Task to carry out: Reproduce every line in the material below that holds "path".

Dataset entries:
=== Section Start ===
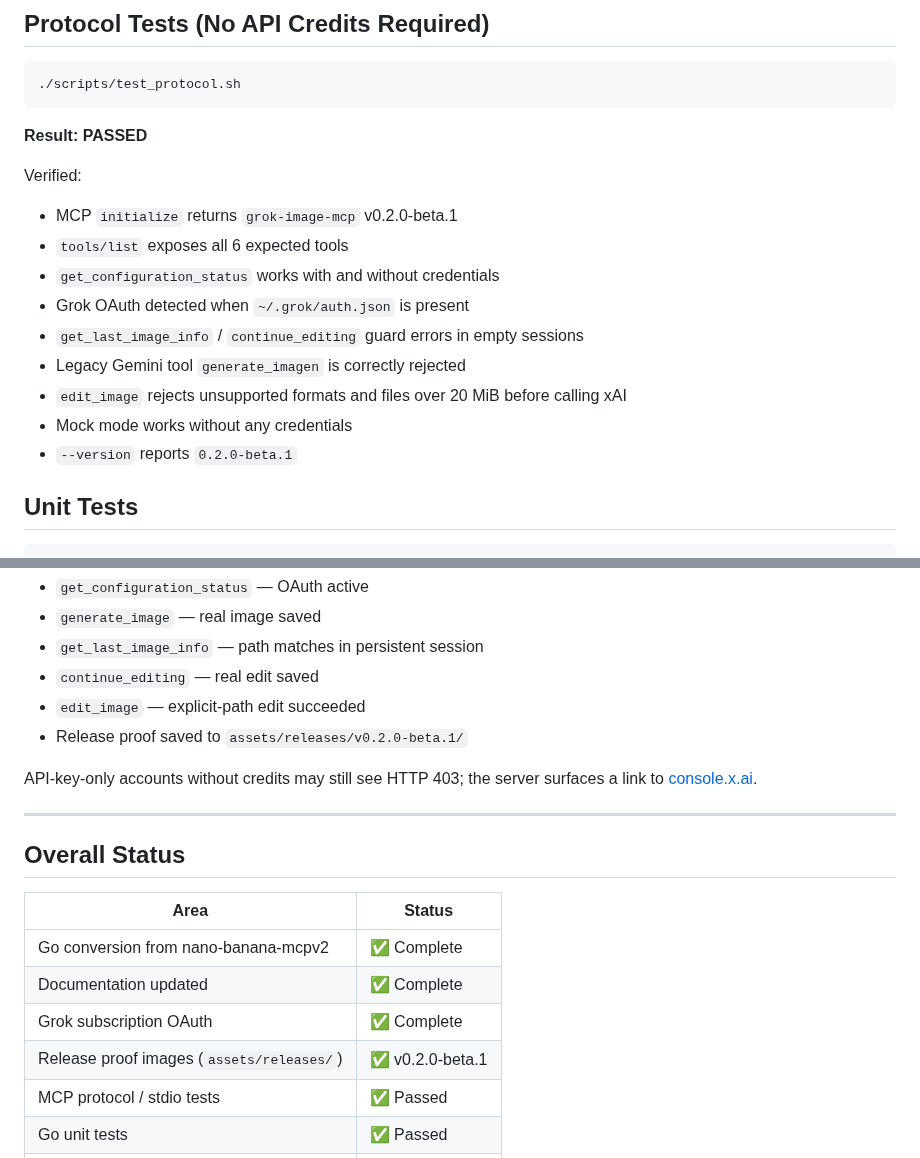
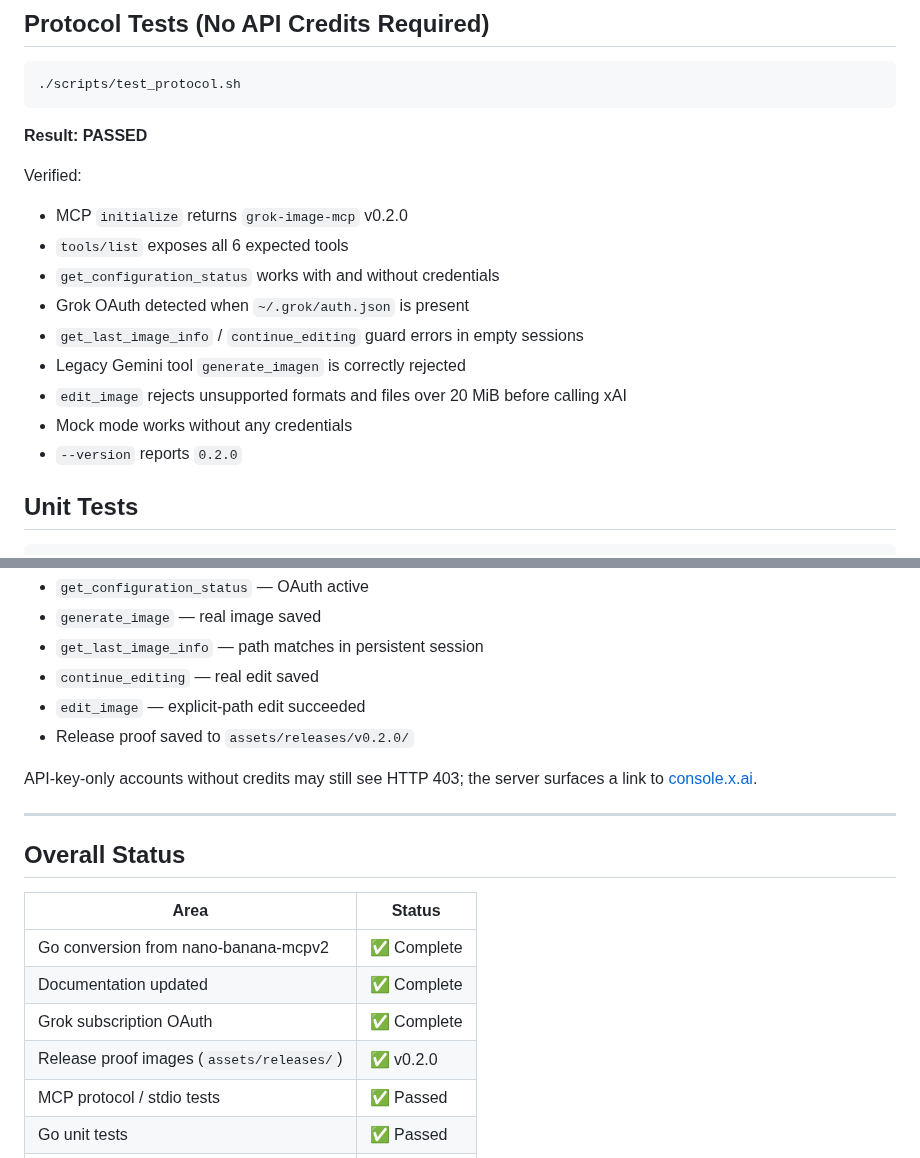
Before and after one commit to notfixingit3/grok-image-mcp, a Markdown page: TEST_REPORT.md, 2 parts joined by grey strips. GitHub-like rendering.

```diff
--- a/TEST_REPORT.md
+++ b/TEST_REPORT.md
@@ -68,7 +68,7 @@ Regenerate before tagging a release:
 **Result: PASSED**
 
 Verified:
-- MCP `initialize` returns `grok-image-mcp` v0.2.0-beta.1
+- MCP `initialize` returns `grok-image-mcp` v0.2.0
 - `tools/list` exposes all 6 expected tools
 - `get_configuration_status` works with and without credentials
 - Grok OAuth detected when `~/.grok/auth.json` is present
@@ -76,7 +76,7 @@ Verified:
 - Legacy Gemini tool `generate_imagen` is correctly rejected
 - `edit_image` rejects unsupported formats and files over 20 MiB before calling xAI
 - Mock mode works without any credentials
-- `--version` reports `0.2.0-beta.1`
+- `--version` reports `0.2.0`
 
 ## Unit Tests
 
@@ -134,7 +134,7 @@ Verified end-to-end:
 - `get_last_image_info` — path matches in persistent session
 - `continue_editing` — real edit saved
 - `edit_image` — explicit-path edit succeeded
-- Release proof saved to `assets/releases/v0.2.0-beta.1/`
+- Release proof saved to `assets/releases/v0.2.0/`
 
 API-key-only accounts without credits may still see HTTP 403; the server surfaces a link to [console.x.ai](https://console.x.ai).
 
@@ -147,7 +147,7 @@ API-key-only accounts without credits may still see HTTP 403; the server surface
 | Go conversion from nano-banana-mcpv2 | ✅ Complete |
 | Documentation updated | ✅ Complete |
 | Grok subscription OAuth | ✅ Complete |
-| Release proof images (`assets/releases/`) | ✅ v0.2.0-beta.1 |
+| Release proof images (`assets/releases/`) | ✅ v0.2.0 |
 | MCP protocol / stdio tests | ✅ Passed |
 | Go unit tests | ✅ Passed |
 | Mock integration tests | ✅ Passed |
```
Also changed, not shown: other parts of TEST_REPORT.md (+8 -8 lines), CHANGELOG.md (+3 -1 lines), assets/releases/v0.2.0/edited.jpg (added), assets/releases/v0.2.0/generated.jpg (added), 3 other files.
=== Section End ===
Final answer:
 - `get_last_image_info` — path matches in persistent session
 - `edit_image` — explicit-path edit succeeded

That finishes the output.